Do you wonder where your audience looks when they read your website?

Are your brand’s packaging elements in the right size and order based on priority? 

Could your email blast results be improved with the use a different subject line or photo? 

If these are questions you’ve pondered, it may be the time to consider the measurements of your marketing efforts using an eye tracking study. Sometimes it isn’t practical to do a split test or wait weeks or months to see how your marketing program will fare.

What is Eye Tracking?

Wondering “what is eye tracking?” (No, it’s not the type of eye tracking software used for speech generation in the AAC devices.)

In 2007, I wrote about the use of eye tracking in market research with the Information Architecture and Knowledge Management (IAKM) program and the Kent State eye tracking lab. You may want to watch the video available on that site about eye tracking. In the four years since then, many companies use eye tracking study improve marketing results. Here are some examples:

EMAIL MARKETING: In an eye tracking study where American Greetings was the client, Metrics Marketing studied three emails from the Webshots marketing campaign, identified effective elements of their email campaign and made recommendations to update to increase conversion. 

The sessions included a discussion of emails and brand exploration around the Webshots value proposition. The study also reviewed 3 Webshots emails in detail, along with 3 competitor emails.

Results: Metrics Marketing Group made 30 findings and recommendations. After updating the email campaign, Webshots saw an immediate increase of subscriptions per mailing rise by 77%.

WHAT TO LOOK FOR: In an interview about eye tracking in general, Cathleen Zapata of Metrics Marketing explained:

“We want to know what they [the customers] are actually doing. At what point are they going to abandon — and more importantly, why? In the typical usability study with eye tracking, we’ll facilitate the study one-on-one, with predetermined scenarios and tasks for the session. It’s very task oriented. Then we sit with them and take them through the typical tasks we are measuring. The most important thing we do is watch their behavior and gather feedback.”

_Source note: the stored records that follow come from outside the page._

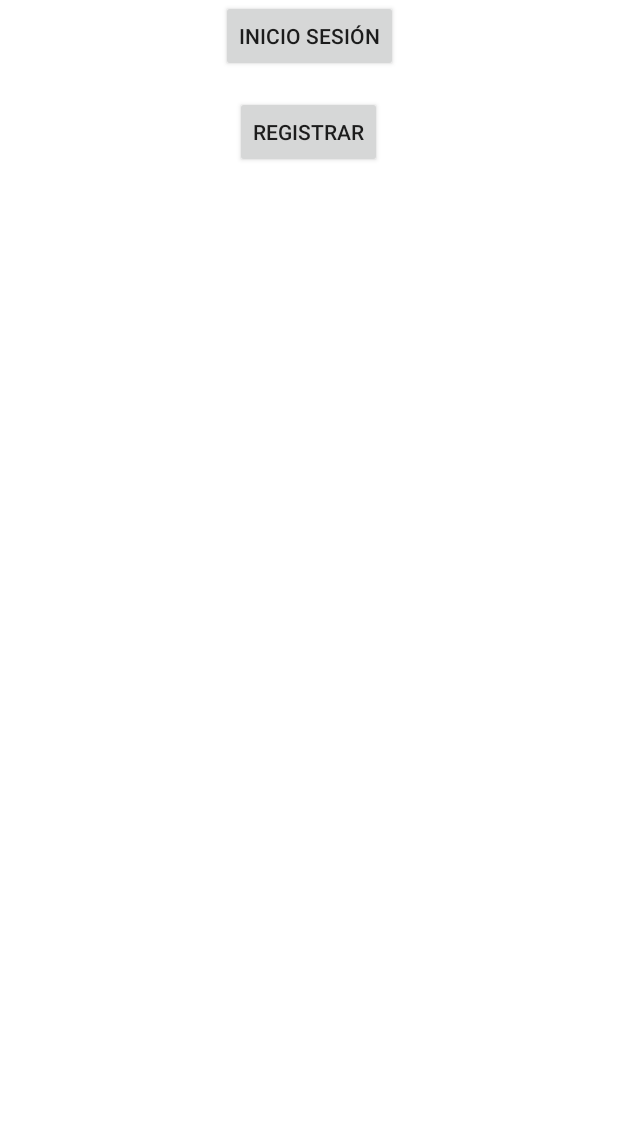
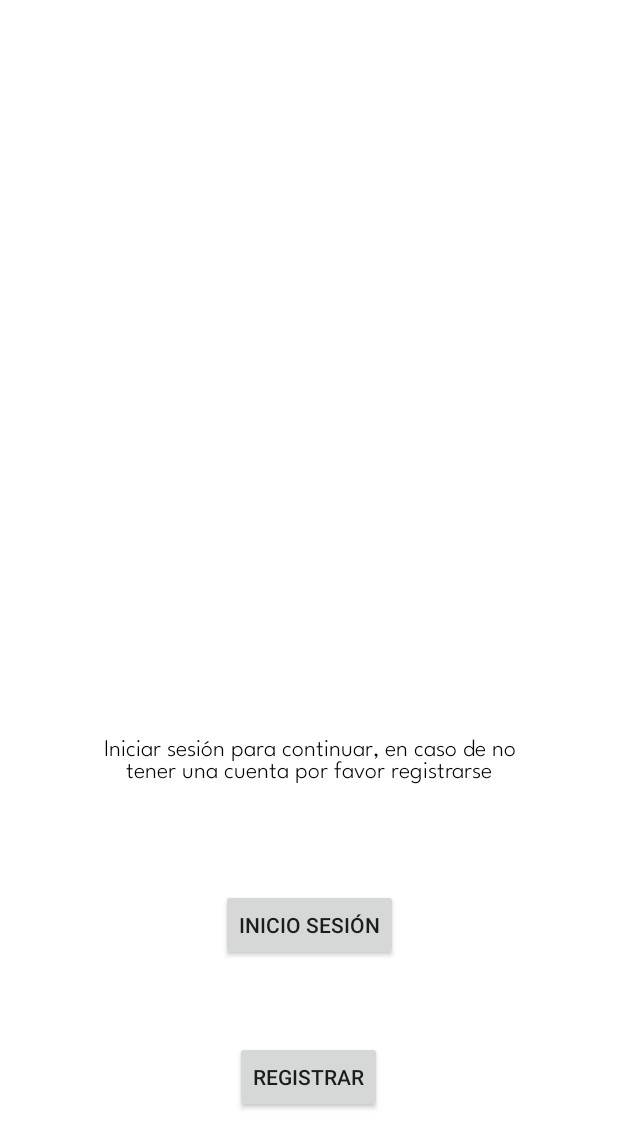
Before and after one commit to DavidBarragann/Pillware, an Android app built with Jetpack Compose: the layout activity_primera.xml on its own in the app's theme, with its tools: preview values and no code run, on a phone screen of 412 x 824 dp. Shown: the top 1148 px of the screen. Run offline under Robolectric (Android 15) with nearby library versions, the phone set to English and light mode, and no system bars.

Commit message:
primerapagi

```diff
--- a/app/src/main/java/com/example/pillware/Primera.kt
+++ b/app/src/main/java/com/example/pillware/Primera.kt
@@ -7,14 +7,5 @@ import androidx.core.view.ViewCompat
 import androidx.core.view.WindowInsetsCompat
 
 class Primera : AppCompatActivity() {
-    override fun onCreate(savedInstanceState: Bundle?) {
-        super.onCreate(savedInstanceState)
-        enableEdgeToEdge()
-        setContentView(R.layout.activity_primera2)
-        ViewCompat.setOnApplyWindowInsetsListener(findViewById(R.id.main)) { v, insets ->
-            val systemBars = insets.getInsets(WindowInsetsCompat.Type.systemBars())
-            v.setPadding(systemBars.left, systemBars.top, systemBars.right, systemBars.bottom)
-            insets
-        }
-    }
+
 }
--- a/app/src/main/res/layout/activity_primera.xml
+++ b/app/src/main/res/layout/activity_primera.xml
@@ -11,20 +11,48 @@
         android:id="@+id/IniciarSesion"
         android:layout_width="wrap_content"
         android:layout_height="wrap_content"
+        android:layout_marginStart="148dp"
+        android:layout_marginTop="30dp"
+        android:layout_marginEnd="148dp"
+        android:layout_marginBottom="21dp"
         android:text="Inicio Sesión"
+        app:layout_constraintBottom_toTopOf="@+id/Registrarse"
         app:layout_constraintEnd_toEndOf="parent"
         app:layout_constraintStart_toStartOf="parent"
-        tools:layout_editor_absoluteY="485dp" />
+        app:layout_constraintTop_toBottomOf="@+id/textInicio" />
 
     <Button
         android:id="@+id/Registrarse"
         android:layout_width="wrap_content"
         android:layout_height="wrap_content"
-        android:layout_marginTop="16dp"
+        android:layout_marginStart="156dp"
+        android:layout_marginTop="21dp"
+        android:layout_marginEnd="157dp"
+        android:layout_marginBottom="72dp"
         android:text="Registrar"
+        app:layout_constraintBottom_toBottomOf="parent"
         app:layout_constraintEnd_toEndOf="parent"
-        app:layout_constraintHorizontal_bias="0.498"
         app:layout_constraintStart_toStartOf="parent"
         app:layout_constraintTop_toBottomOf="@+id/IniciarSesion" />
 
+    <TextView
+        android:id="@+id/textInicio"
+        android:layout_width="wrap_content"
+        android:layout_height="wrap_content"
+        android:layout_marginStart="55dp"
+        android:layout_marginTop="476dp"
+        android:layout_marginEnd="56dp"
+        android:layout_marginBottom="30dp"
+        android:fontFamily="@font/leaguespartanlight"
+        android:maxWidth="300dp"
+        android:maxLines="4"
+        android:text="Iniciar sesión para continuar, en caso de no tener una cuenta por favor registrarse"
+        android:textAlignment="center"
+        android:textColor="@color/text"
+        android:textSize="16sp"
+        app:layout_constraintBottom_toTopOf="@+id/IniciarSesion"
+        app:layout_constraintEnd_toEndOf="parent"
+        app:layout_constraintStart_toStartOf="parent"
+        app:layout_constraintTop_toTopOf="parent" />
+
 </androidx.constraintlayout.widget.ConstraintLayout>
```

PACKAGING IMPROVEMENTS: In a recent Clorox packaging eye tracking study conducted by EyeTrackShop, five elements were studied:

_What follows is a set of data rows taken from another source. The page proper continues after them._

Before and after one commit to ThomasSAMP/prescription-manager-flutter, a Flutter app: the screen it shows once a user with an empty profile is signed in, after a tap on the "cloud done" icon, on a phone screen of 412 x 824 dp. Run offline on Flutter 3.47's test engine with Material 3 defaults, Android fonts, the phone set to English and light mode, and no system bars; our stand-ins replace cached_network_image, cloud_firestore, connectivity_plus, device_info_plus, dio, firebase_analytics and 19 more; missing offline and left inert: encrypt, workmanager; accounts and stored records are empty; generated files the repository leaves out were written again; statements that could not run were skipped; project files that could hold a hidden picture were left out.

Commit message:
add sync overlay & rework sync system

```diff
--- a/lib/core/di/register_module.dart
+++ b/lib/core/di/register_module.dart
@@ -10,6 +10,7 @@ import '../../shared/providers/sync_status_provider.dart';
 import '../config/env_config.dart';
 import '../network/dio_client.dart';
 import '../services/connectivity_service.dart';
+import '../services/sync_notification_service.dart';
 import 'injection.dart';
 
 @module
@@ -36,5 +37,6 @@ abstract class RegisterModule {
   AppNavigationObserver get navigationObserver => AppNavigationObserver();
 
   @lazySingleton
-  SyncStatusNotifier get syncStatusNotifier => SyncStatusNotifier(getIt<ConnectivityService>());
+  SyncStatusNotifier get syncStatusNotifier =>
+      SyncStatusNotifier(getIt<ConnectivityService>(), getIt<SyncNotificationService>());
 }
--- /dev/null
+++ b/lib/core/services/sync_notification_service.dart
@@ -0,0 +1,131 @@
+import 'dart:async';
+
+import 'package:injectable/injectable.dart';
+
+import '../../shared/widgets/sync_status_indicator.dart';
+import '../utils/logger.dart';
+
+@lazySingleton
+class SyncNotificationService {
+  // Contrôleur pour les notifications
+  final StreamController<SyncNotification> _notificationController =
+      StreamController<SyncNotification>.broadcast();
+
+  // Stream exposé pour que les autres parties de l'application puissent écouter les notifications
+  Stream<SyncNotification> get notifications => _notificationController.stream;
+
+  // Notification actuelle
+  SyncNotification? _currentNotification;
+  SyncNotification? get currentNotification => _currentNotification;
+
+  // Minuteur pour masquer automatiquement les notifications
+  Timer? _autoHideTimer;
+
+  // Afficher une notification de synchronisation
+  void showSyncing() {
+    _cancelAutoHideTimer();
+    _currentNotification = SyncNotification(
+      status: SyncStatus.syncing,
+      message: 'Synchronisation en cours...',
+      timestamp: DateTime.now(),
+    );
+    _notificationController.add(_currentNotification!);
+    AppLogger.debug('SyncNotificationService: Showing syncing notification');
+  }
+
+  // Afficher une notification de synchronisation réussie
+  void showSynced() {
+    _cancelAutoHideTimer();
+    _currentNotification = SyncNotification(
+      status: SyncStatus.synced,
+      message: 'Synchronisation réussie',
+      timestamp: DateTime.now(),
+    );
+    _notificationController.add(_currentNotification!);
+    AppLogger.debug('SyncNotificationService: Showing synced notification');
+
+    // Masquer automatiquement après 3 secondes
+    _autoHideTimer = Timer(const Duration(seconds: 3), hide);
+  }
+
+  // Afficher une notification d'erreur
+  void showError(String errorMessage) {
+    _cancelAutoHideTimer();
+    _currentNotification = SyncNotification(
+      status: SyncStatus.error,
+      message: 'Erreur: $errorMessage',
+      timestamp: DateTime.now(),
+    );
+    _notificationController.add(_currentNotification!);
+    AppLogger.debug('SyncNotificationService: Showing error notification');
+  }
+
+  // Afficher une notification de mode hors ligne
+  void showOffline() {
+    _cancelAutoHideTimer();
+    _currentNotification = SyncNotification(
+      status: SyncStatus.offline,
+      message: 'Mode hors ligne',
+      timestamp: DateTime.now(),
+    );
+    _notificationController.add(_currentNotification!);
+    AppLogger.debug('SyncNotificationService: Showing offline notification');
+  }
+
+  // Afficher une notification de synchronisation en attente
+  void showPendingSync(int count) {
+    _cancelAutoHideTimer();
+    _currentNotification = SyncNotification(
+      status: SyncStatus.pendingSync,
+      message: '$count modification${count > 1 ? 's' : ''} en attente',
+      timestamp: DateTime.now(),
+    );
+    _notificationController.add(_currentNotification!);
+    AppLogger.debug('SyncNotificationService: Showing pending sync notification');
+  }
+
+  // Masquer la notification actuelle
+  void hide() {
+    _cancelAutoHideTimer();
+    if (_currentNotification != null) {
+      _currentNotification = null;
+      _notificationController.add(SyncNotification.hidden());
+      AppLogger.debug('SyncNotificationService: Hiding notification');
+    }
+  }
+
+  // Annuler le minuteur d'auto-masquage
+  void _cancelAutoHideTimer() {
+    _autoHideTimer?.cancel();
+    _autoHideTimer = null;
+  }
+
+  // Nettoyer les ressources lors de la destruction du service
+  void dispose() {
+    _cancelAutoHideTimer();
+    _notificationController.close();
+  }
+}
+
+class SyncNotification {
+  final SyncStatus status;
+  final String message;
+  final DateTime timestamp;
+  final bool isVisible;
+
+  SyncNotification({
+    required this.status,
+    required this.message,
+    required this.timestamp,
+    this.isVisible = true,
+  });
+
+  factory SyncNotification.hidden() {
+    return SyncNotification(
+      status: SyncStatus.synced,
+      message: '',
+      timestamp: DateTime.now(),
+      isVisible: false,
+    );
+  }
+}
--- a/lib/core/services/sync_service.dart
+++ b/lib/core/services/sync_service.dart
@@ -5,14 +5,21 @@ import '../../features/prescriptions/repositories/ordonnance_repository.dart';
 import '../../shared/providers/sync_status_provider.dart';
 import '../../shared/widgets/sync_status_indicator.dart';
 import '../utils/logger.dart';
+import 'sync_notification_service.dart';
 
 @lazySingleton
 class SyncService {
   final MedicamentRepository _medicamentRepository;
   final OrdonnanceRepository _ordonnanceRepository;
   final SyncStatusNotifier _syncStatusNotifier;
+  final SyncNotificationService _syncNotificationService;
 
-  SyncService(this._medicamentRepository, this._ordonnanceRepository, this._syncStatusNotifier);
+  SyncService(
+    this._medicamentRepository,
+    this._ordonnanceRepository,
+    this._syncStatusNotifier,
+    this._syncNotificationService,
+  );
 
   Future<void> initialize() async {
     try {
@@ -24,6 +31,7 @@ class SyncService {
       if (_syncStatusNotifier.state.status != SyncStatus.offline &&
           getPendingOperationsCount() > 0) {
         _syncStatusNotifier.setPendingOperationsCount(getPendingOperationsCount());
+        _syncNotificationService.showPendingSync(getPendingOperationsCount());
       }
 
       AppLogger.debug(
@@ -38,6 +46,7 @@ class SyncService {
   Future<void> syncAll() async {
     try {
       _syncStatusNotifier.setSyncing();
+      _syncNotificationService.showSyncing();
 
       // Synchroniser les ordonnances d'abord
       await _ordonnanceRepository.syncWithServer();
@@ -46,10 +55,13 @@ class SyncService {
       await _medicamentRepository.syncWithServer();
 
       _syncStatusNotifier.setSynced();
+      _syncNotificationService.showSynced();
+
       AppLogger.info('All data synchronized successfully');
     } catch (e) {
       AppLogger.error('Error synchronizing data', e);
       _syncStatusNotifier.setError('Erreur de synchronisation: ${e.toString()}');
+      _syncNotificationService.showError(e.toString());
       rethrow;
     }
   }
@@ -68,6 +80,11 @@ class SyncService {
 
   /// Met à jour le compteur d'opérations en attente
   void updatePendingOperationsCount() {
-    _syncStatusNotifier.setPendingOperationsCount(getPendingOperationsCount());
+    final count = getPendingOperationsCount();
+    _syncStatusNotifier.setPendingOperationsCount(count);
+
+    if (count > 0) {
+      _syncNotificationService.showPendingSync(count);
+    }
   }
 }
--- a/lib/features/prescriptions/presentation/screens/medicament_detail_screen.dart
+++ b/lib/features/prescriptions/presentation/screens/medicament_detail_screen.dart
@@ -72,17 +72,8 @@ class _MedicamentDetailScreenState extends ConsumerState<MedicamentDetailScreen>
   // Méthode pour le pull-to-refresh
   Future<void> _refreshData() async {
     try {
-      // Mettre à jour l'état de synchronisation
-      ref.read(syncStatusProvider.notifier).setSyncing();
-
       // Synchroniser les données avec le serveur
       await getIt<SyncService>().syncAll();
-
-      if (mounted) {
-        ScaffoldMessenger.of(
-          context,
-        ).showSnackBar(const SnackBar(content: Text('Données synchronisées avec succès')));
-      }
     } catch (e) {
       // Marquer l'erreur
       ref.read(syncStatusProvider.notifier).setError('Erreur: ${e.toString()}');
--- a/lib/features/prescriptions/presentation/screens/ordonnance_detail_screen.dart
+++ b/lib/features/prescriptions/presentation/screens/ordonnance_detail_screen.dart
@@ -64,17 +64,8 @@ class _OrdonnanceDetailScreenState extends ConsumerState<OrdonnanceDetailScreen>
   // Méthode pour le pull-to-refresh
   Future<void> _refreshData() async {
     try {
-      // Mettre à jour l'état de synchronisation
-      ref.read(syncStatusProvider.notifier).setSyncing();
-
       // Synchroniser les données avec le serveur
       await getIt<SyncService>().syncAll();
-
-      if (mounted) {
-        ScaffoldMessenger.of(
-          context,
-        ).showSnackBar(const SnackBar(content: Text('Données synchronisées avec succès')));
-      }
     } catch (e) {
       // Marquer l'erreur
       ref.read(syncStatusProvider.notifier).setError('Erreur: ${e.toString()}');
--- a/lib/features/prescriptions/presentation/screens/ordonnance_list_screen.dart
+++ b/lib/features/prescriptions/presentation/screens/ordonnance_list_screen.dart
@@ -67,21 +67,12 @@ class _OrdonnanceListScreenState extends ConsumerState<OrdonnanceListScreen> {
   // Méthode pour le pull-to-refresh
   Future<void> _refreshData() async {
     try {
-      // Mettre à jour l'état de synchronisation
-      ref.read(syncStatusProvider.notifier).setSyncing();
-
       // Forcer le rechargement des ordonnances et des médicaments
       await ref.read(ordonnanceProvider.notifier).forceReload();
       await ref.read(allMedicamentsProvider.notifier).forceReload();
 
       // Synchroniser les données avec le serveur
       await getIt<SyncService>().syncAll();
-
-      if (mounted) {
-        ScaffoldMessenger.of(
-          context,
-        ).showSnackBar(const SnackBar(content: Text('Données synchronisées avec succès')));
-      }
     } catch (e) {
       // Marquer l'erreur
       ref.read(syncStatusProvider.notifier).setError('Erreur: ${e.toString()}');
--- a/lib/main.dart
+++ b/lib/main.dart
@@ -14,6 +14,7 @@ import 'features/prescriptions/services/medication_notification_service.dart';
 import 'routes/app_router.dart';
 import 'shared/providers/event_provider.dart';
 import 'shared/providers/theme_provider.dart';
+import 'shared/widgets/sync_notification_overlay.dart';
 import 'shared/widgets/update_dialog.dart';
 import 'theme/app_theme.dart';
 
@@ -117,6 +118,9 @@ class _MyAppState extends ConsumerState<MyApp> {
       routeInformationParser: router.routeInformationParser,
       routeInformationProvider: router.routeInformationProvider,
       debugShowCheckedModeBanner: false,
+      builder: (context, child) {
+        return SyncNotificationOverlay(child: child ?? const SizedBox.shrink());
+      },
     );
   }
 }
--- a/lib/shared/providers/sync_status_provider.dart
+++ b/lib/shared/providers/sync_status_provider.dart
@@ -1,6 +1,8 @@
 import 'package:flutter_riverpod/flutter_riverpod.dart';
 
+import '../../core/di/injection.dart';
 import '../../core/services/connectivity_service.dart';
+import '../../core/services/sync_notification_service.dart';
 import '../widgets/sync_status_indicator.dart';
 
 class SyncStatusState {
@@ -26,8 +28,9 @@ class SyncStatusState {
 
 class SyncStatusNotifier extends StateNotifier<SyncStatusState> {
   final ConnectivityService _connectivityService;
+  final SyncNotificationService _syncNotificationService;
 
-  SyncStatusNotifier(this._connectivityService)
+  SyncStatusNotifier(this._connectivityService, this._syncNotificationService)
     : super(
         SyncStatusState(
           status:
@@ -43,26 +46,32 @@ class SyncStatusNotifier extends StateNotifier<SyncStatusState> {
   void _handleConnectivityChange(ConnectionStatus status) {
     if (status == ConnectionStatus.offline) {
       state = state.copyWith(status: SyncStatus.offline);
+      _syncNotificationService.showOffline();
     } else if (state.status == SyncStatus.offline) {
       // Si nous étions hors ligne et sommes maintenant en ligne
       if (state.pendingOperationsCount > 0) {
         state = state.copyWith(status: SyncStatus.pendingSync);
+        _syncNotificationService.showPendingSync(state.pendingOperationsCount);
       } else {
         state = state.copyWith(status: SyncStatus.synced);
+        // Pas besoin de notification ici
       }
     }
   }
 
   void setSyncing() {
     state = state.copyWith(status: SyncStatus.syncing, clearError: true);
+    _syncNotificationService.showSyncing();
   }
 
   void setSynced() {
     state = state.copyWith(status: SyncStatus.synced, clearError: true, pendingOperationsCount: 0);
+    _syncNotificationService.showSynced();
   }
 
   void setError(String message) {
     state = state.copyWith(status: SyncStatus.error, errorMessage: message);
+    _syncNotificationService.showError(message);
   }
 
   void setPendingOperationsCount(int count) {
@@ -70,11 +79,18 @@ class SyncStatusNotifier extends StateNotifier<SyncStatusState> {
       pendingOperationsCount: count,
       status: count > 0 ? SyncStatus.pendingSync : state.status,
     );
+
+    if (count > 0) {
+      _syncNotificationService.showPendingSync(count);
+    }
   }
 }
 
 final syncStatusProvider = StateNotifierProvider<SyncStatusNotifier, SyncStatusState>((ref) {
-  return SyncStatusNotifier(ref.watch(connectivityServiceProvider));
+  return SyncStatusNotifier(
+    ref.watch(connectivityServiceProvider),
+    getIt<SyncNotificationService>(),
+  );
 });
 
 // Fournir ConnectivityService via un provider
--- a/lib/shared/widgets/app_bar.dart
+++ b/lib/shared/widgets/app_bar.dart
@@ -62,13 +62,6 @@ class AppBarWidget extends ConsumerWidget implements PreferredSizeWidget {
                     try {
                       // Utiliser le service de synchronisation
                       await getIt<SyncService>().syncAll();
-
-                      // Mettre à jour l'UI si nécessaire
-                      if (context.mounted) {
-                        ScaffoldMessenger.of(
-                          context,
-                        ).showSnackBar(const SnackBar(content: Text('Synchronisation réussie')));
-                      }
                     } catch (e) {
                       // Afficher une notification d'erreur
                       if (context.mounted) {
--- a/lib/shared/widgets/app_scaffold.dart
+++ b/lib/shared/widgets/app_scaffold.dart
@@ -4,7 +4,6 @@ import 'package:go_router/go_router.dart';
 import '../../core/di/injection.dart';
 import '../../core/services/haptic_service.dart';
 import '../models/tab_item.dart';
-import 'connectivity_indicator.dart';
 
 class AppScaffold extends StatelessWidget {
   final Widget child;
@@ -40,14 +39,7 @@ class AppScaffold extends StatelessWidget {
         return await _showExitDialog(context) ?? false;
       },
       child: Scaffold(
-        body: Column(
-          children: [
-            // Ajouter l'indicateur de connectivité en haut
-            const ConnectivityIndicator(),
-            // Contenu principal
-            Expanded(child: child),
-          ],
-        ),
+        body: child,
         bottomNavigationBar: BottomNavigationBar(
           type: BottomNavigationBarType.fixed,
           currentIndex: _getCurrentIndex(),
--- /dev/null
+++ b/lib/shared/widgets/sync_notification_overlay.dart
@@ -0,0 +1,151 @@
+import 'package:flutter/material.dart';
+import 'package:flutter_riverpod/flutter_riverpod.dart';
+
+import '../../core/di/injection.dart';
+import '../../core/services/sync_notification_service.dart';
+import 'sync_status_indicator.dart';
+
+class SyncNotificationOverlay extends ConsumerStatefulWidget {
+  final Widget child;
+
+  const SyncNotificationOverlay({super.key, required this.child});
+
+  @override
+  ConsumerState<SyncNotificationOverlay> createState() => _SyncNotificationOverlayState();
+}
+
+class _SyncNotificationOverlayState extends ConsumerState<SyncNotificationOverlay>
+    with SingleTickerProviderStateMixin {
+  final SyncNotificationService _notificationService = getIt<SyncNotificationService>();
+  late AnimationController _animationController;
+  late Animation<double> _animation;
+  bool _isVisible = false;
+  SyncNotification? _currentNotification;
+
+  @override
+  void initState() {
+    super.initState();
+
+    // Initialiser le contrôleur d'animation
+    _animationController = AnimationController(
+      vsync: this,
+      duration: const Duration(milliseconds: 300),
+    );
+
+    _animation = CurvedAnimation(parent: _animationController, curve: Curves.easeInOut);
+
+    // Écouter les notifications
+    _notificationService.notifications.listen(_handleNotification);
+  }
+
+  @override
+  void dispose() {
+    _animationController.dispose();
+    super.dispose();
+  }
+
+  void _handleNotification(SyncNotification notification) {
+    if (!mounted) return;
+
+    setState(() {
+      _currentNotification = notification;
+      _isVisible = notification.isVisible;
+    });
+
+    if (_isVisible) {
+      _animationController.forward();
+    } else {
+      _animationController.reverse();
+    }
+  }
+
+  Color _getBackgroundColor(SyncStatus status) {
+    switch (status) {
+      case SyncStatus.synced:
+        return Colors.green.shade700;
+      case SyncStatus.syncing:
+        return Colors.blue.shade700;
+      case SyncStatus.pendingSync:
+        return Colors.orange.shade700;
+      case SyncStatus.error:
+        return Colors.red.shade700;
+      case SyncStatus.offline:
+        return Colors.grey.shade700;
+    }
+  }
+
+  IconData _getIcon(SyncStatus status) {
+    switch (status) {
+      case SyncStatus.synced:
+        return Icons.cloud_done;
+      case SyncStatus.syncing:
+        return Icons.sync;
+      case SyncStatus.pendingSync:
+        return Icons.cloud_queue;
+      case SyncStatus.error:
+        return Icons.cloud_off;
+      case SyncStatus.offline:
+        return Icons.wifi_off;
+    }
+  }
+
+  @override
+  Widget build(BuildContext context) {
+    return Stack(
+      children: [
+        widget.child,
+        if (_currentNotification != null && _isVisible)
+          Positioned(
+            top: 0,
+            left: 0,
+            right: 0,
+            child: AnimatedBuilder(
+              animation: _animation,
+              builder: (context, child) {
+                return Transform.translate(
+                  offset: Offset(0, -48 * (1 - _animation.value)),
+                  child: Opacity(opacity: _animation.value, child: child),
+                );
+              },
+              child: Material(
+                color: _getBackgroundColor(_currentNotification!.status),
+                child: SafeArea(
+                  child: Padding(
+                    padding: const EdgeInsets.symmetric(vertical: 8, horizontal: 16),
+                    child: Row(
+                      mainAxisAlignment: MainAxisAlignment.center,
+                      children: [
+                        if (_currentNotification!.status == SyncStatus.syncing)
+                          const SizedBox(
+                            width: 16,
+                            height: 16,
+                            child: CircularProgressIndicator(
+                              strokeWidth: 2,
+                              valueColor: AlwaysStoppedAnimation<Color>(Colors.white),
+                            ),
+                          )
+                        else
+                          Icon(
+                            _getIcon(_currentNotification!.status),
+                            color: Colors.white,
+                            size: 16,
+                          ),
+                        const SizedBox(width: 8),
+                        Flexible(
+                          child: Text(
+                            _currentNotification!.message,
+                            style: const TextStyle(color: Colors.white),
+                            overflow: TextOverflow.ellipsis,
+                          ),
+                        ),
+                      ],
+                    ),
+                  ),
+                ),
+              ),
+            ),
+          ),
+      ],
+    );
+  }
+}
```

  • Percentage of respondents that fixated on a particular element.
  • Average duration of time spent on a particular section of the package.
  • Order in which an element on the package was noticed.
  • How well the consumers recalled the product recognition as a result of the packaging?
  • What is the Customer’s purchase intention?

After reviewing the findings and recommendations, it was determined that the Clorox brand should revisit the packaging as well as label elements.  Armed with data, now the changes that they make will have very intentional.

Would an eye tracking study make a difference in your marketing? What would you like to study? Leave your answer in the comments below.

 

Should You Use Eye Tracking Research to Improve your Marketing Results?

One thought on “Should You Use Eye Tracking Research to Improve your Marketing Results?

Comments are closed.